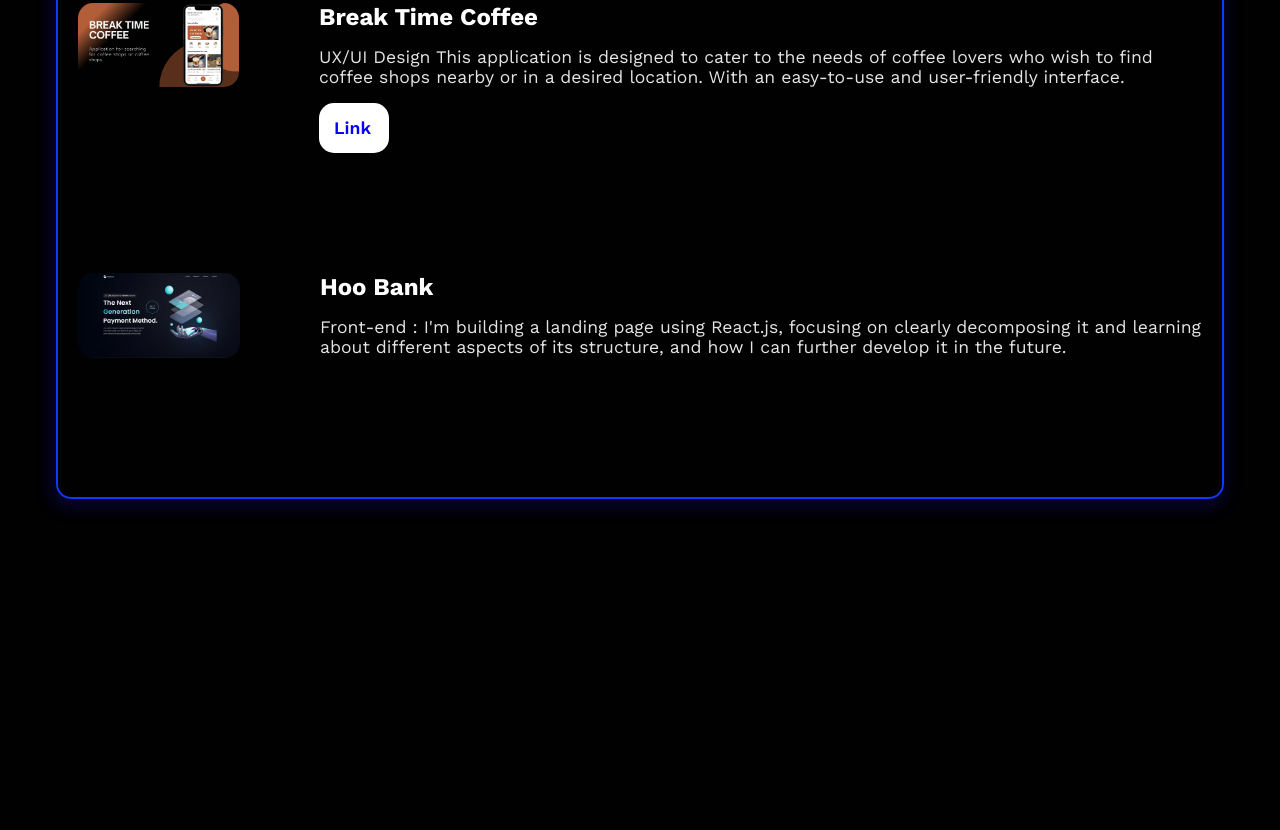
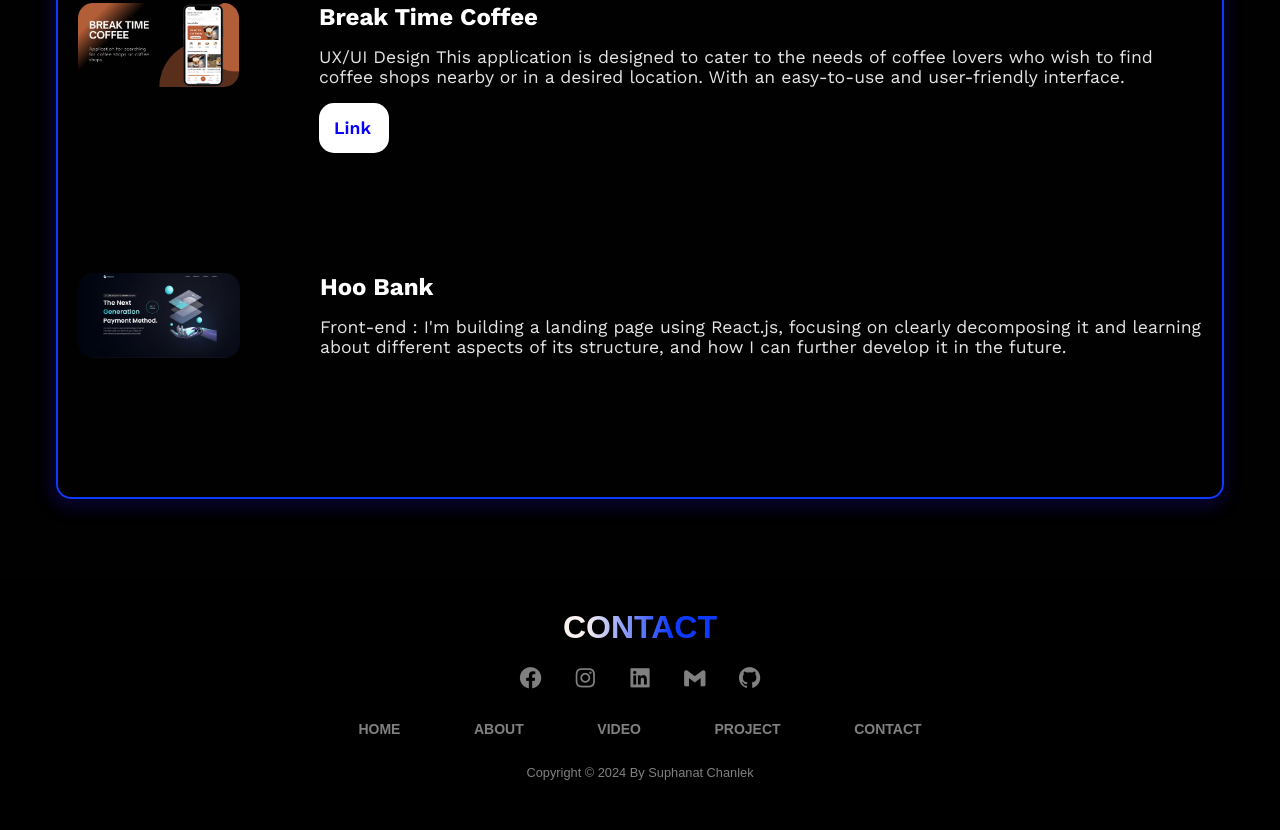
Before and after one commit to suphanatchanlek30/6709616897_MyCSTUStory, a plain HTML site: page index.html in a window 1280 px wide. Shown: the part 2582-3412 px from the top of the page. Before the commit the page ends 3161 px from the top, so only its background shows below. Drawn offline with nearby package versions, Linux system fonts and the light colour scheme.

Commit message:
add section footer and style section footer

```diff
--- a/index.html
+++ b/index.html
@@ -198,5 +198,38 @@
     </section>
     <!-- Section Project End -->
 
+    <!-- Section Contact Start -->
+    <footer class="section_footer" id="contact">
+        <div class="footer">
+            <h1>
+                <span>CONTACT</span>
+            </h1>
+            <div class="row">
+                <a href="https://www.facebook.com/profile.php?id=100017199271149" target="_blank"><i
+                        class="bx bxl-facebook-circle"></i></a>
+                <a href="https://www.instagram.com/suphanatttt/" target="_blank"><i class="bx bxl-instagram"></i></a>
+                <a href="https://www.linkedin.com/in/suphanat-chanlek-944802305/" target="_blank"><i
+                        class="bx bxl-linkedin-square"></i></a>
+                <a href="mailto: suphanatchanlek@email.com" target="_blank"><i class="bx bxl-gmail"></i></a>
+                <a href="https://github.com/suphanatchanlek30" target="_blank"><i class="bx bxl-github"></i></a>
+            </div>
+
+            <div class="row">
+                <ul>
+                    <li class="link"><a href="#">HOME</a></li>
+                    <li class="link"><a href="#about">ABOUT</a></li>
+                    <li class="link"><a href="#video">VIDEO</a></li>
+                    <li class="link"><a href="#project">PROJECT</a></li>
+                    <li class="link"><a href="#contact">CONTACT</a></li>
+                </ul>
+            </div>
+            <!-- Copyright © -->
+            <div class="row">
+                Copyright © 2024 By Suphanat Chanlek
+            </div>
+        </div>
+    </footer>
+    <!-- Section Contact End -->
+
 </body>
 </html>
--- a/mystyle.css
+++ b/mystyle.css
@@ -461,5 +461,56 @@ input[type="radio"]:checked+label {
 
 /* Section Project End */
 
+/* Section Footer Start */
+.footer {
+    background: #000;
+    padding: 30px 0px;
+    font-family: 'Play', sans-serif;
+    text-align: center;
+}
+
+.footer span {
+    text-align: center;
+    font-size: 2rem;
+    font-weight: 600;
+    background: var(--gradient-text);
+    background-clip: text;
+    -webkit-text-fill-color: transparent;
+    text-transform: uppercase;
+}
+
+.footer .row {
+    width: 100%;
+    margin: 1% 0%;
+    padding: 0.6% 0%;
+    color: gray;
+    font-size: 0.8em;
+}
+
+.footer .row a {
+    text-decoration: none;
+    color: gray;
+    transition: 0.5s;
+}
+
+.footer .row a:hover {
+    color: #fff;
+}
+
+.footer .row ul {
+    width: 100%;
+}
+
+.footer .row ul li {
+    display: inline-block;
+    margin: 0px 30px;
+}
+
+.footer .row a i {
+    font-size: 2em;
+    margin: 0% 1%;
+}
+
+/* Section Footer End */
 
 /* index.html End */
```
_ _ _
WORK INSTRUCTION » Repeat all of the material above exactly, leaving out pictures.

ANSWER TO THIS TASK »
Before and after one commit to suphanatchanlek30/6709616897_MyCSTUStory, a plain HTML site: page index.html in a window 1280 px wide. Shown: the part 2582-3412 px from the top of the page. Before the commit the page ends 3161 px from the top, so only its background shows below. Drawn offline with nearby package versions, Linux system fonts and the light colour scheme.

Commit message:
add section footer and style section footer

```diff
--- a/index.html
+++ b/index.html
@@ -198,5 +198,38 @@
     </section>
     <!-- Section Project End -->
 
+    <!-- Section Contact Start -->
+    <footer class="section_footer" id="contact">
+        <div class="footer">
+            <h1>
+                <span>CONTACT</span>
+            </h1>
+            <div class="row">
+                <a href="https://www.facebook.com/profile.php?id=100017199271149" target="_blank"><i
+                        class="bx bxl-facebook-circle"></i></a>
+                <a href="https://www.instagram.com/suphanatttt/" target="_blank"><i class="bx bxl-instagram"></i></a>
+                <a href="https://www.linkedin.com/in/suphanat-chanlek-944802305/" target="_blank"><i
+                        class="bx bxl-linkedin-square"></i></a>
+                <a href="mailto: suphanatchanlek@email.com" target="_blank"><i class="bx bxl-gmail"></i></a>
+                <a href="https://github.com/suphanatchanlek30" target="_blank"><i class="bx bxl-github"></i></a>
+            </div>
+
+            <div class="row">
+                <ul>
+                    <li class="link"><a href="#">HOME</a></li>
+                    <li class="link"><a href="#about">ABOUT</a></li>
+                    <li class="link"><a href="#video">VIDEO</a></li>
+                    <li class="link"><a href="#project">PROJECT</a></li>
+                    <li class="link"><a href="#contact">CONTACT</a></li>
+                </ul>
+            </div>
+            <!-- Copyright © -->
+            <div class="row">
+                Copyright © 2024 By Suphanat Chanlek
+            </div>
+        </div>
+    </footer>
+    <!-- Section Contact End -->
+
 </body>
 </html>
--- a/mystyle.css
+++ b/mystyle.css
@@ -461,5 +461,56 @@ input[type="radio"]:checked+label {
 
 /* Section Project End */
 
+/* Section Footer Start */
+.footer {
+    background: #000;
+    padding: 30px 0px;
+    font-family: 'Play', sans-serif;
+    text-align: center;
+}
+
+.footer span {
+    text-align: center;
+    font-size: 2rem;
+    font-weight: 600;
+    background: var(--gradient-text);
+    background-clip: text;
+    -webkit-text-fill-color: transparent;
+    text-transform: uppercase;
+}
+
+.footer .row {
+    width: 100%;
+    margin: 1% 0%;
+    padding: 0.6% 0%;
+    color: gray;
+    font-size: 0.8em;
+}
+
+.footer .row a {
+    text-decoration: none;
+    color: gray;
+    transition: 0.5s;
+}
+
+.footer .row a:hover {
+    color: #fff;
+}
+
+.footer .row ul {
+    width: 100%;
+}
+
+.footer .row ul li {
+    display: inline-block;
+    margin: 0px 30px;
+}
+
+.footer .row a i {
+    font-size: 2em;
+    margin: 0% 1%;
+}
+
+/* Section Footer End */
 
 /* index.html End */
```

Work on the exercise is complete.